ABOUT THIS TASK:
Search the entries below for the word "chapter" and copy every line where it appears.
########
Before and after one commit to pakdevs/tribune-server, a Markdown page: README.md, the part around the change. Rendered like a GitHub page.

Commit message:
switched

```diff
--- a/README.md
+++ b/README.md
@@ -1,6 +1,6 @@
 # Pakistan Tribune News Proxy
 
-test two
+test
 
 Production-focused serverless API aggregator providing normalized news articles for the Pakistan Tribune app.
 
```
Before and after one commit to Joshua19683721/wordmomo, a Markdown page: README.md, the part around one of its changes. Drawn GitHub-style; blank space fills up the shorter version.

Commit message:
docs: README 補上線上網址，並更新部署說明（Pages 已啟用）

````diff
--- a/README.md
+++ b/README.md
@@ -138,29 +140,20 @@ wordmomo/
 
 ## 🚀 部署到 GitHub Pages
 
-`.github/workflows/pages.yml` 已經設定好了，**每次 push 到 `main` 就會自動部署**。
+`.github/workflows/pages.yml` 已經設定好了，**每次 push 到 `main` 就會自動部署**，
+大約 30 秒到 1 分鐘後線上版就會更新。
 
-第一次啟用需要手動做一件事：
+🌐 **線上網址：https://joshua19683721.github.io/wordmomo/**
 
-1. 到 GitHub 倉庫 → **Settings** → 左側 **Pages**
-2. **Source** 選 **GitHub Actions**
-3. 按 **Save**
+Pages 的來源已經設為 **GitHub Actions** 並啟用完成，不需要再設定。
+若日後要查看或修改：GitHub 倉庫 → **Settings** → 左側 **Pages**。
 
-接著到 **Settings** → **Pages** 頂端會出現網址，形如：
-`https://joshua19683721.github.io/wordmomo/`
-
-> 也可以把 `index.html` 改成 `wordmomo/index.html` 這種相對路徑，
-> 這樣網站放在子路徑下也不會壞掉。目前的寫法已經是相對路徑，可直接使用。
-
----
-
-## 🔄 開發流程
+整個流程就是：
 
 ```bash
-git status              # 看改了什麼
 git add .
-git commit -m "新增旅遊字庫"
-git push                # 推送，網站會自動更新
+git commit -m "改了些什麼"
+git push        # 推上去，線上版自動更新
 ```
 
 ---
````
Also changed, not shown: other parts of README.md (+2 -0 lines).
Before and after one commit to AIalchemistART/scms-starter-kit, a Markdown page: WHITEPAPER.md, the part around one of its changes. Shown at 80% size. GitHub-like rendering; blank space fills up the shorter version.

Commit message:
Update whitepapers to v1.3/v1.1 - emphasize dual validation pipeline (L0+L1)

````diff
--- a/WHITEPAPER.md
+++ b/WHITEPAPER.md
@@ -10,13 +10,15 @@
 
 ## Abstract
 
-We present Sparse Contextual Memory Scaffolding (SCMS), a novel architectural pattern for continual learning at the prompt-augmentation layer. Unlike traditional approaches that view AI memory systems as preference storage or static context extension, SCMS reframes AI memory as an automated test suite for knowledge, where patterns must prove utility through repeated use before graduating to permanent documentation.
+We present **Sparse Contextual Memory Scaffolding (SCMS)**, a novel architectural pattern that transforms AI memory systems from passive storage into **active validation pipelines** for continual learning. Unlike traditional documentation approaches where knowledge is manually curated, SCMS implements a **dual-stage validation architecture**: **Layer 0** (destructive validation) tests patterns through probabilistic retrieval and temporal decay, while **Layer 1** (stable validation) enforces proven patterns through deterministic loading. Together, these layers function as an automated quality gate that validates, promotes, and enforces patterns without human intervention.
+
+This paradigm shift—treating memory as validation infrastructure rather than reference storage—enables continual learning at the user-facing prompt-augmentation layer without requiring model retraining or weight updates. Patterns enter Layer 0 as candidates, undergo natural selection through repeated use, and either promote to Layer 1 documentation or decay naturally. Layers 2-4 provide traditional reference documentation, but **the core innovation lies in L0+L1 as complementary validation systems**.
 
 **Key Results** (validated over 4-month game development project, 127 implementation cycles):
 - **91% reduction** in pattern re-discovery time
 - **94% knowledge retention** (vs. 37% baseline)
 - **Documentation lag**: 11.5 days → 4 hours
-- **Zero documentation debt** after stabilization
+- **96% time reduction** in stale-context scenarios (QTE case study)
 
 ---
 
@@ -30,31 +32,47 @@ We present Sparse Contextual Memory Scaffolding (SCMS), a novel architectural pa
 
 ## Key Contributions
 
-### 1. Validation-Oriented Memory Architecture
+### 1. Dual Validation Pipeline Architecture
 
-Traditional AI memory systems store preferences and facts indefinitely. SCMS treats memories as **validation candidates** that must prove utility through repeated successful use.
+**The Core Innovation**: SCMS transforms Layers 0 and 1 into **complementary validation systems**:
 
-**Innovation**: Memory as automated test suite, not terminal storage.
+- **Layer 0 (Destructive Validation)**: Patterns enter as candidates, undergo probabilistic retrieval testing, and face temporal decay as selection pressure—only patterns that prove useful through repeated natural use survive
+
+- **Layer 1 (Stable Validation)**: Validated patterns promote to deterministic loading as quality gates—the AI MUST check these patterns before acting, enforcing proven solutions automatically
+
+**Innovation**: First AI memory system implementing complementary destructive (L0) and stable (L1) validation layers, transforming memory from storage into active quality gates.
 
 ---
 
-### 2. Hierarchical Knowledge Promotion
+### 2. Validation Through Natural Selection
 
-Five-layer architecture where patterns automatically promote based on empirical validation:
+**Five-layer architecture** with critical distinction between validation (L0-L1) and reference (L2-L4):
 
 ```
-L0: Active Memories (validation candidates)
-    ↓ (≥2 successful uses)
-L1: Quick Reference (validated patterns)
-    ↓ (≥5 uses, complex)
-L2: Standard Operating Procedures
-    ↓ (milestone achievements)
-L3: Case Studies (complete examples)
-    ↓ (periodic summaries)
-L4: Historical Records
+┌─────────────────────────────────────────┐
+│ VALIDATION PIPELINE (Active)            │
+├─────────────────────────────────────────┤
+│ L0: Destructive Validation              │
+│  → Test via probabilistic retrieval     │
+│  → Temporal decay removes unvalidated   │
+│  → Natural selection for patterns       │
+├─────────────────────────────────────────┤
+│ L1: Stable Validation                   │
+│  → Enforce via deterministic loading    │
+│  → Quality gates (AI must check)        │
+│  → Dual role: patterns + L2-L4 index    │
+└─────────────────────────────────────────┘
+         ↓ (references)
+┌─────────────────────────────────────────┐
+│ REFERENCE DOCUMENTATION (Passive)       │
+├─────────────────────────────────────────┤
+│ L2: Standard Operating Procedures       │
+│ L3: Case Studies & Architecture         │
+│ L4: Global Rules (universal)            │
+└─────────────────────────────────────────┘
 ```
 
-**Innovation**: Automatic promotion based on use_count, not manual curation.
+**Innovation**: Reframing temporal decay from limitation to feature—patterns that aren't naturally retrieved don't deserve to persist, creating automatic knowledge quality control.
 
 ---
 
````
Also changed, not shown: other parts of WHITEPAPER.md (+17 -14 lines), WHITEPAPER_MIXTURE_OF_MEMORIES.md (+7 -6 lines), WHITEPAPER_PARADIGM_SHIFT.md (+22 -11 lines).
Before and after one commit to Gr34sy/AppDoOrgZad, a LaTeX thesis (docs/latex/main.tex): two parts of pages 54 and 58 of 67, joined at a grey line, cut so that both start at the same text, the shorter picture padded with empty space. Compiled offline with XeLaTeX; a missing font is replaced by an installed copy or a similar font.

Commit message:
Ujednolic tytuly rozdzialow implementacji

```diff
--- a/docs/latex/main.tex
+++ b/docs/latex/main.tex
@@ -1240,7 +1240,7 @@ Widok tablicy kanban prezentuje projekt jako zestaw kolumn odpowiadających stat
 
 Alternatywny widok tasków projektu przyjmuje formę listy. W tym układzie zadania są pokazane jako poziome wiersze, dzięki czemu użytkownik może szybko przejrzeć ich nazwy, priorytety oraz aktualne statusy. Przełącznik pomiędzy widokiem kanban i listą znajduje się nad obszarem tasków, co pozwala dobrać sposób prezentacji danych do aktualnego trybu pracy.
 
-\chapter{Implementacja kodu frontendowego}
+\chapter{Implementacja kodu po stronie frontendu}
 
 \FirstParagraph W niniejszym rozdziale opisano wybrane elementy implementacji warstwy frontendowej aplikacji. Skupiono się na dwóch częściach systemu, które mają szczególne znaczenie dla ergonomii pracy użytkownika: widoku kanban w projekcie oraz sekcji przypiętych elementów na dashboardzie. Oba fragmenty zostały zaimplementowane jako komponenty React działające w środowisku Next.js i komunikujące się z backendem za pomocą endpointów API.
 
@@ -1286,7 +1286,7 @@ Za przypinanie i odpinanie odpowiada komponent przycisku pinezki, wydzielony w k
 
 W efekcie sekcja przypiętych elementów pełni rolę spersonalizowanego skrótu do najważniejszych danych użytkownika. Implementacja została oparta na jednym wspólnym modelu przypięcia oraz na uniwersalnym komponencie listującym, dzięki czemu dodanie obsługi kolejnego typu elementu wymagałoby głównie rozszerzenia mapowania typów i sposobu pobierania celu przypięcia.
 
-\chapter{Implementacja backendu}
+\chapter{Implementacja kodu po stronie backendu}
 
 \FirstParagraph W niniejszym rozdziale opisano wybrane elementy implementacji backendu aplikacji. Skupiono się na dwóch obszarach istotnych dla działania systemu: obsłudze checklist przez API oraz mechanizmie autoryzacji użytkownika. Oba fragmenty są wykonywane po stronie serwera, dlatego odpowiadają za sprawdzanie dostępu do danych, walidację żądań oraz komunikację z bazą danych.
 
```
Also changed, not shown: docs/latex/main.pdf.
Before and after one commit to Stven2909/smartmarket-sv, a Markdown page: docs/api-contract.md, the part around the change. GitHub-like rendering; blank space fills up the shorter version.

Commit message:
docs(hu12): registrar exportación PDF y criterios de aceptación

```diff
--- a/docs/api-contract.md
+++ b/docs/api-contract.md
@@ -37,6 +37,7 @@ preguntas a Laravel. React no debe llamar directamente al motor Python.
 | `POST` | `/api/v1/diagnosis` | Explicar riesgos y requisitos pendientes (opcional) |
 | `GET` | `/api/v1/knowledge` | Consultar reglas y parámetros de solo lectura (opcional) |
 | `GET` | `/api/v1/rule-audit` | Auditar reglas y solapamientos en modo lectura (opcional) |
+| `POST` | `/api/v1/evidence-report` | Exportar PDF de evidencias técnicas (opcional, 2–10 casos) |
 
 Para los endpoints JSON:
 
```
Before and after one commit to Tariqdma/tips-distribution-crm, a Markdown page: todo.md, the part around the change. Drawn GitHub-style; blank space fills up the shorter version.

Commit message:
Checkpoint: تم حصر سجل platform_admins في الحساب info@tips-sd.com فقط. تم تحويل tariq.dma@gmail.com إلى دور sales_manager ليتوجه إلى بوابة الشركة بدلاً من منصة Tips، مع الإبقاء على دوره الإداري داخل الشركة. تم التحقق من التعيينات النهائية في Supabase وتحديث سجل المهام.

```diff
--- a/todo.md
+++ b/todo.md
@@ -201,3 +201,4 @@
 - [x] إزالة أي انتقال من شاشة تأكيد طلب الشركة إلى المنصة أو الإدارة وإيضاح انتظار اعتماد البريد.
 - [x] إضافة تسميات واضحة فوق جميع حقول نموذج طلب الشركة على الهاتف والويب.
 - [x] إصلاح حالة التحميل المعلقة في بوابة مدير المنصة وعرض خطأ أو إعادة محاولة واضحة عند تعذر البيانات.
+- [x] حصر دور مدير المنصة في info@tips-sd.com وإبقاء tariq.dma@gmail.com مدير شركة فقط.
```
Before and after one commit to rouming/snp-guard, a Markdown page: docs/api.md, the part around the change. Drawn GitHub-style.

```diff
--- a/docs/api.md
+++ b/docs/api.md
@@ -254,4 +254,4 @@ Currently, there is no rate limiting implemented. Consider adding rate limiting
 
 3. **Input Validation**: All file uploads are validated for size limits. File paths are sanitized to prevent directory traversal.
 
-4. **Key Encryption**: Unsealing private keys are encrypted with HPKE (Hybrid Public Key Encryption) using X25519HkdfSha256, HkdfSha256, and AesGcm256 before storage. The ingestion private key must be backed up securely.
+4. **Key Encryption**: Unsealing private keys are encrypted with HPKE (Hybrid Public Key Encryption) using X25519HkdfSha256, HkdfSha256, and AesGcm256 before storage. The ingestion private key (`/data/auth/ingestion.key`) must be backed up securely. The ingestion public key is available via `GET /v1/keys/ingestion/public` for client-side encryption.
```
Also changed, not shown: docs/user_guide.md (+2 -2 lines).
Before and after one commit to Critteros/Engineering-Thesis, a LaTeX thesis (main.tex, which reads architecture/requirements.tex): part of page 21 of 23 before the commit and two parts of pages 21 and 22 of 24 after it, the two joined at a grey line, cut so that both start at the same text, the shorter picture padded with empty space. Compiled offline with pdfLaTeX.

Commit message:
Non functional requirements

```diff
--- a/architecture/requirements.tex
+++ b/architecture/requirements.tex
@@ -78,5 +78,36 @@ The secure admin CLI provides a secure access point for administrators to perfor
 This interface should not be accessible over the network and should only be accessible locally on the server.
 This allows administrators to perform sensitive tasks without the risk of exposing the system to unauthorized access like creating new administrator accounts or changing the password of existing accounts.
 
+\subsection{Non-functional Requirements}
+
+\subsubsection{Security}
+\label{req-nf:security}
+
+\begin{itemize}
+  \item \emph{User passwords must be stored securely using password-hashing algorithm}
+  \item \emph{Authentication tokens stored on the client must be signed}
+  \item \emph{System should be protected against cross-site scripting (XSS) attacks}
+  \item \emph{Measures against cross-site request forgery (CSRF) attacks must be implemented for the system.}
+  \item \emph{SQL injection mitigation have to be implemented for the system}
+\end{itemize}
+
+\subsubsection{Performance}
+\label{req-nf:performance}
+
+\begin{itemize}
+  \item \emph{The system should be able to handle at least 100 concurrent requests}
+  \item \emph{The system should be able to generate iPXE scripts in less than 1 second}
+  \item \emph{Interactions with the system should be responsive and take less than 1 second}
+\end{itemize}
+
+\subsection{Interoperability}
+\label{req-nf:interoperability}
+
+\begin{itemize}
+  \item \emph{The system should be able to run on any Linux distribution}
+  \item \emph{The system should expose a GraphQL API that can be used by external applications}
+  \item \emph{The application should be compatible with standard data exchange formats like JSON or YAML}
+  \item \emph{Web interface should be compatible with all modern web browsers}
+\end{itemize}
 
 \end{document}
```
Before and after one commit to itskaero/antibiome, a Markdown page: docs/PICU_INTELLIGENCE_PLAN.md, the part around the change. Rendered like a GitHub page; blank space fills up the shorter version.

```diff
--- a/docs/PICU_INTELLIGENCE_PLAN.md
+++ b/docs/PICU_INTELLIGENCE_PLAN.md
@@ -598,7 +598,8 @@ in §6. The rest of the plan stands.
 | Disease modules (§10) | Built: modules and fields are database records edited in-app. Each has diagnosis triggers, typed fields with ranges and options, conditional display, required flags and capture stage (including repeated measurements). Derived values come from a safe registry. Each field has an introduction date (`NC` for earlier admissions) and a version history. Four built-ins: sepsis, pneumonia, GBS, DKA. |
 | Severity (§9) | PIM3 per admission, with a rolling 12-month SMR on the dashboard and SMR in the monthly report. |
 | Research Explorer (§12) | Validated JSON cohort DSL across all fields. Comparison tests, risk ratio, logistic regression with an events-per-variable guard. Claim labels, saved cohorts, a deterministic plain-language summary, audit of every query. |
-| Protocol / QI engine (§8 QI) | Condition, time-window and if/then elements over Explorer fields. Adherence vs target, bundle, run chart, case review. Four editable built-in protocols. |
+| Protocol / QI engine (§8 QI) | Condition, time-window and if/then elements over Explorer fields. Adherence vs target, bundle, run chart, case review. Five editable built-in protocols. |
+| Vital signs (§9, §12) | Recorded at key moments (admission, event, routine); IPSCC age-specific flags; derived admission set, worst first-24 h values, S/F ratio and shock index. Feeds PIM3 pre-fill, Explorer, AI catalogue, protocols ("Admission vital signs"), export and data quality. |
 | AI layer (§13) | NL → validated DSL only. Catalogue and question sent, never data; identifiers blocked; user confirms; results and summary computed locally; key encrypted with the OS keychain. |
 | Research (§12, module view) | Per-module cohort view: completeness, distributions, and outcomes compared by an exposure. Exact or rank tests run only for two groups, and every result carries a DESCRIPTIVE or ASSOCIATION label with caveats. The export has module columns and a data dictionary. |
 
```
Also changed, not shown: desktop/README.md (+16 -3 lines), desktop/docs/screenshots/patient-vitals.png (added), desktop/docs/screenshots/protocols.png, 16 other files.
########
RESULT OF THIS TASK:
-\chapter{Implementacja kodu frontendowego}
+\chapter{Implementacja kodu po stronie frontendu}
-\chapter{Implementacja backendu}
+\chapter{Implementacja kodu po stronie backendu}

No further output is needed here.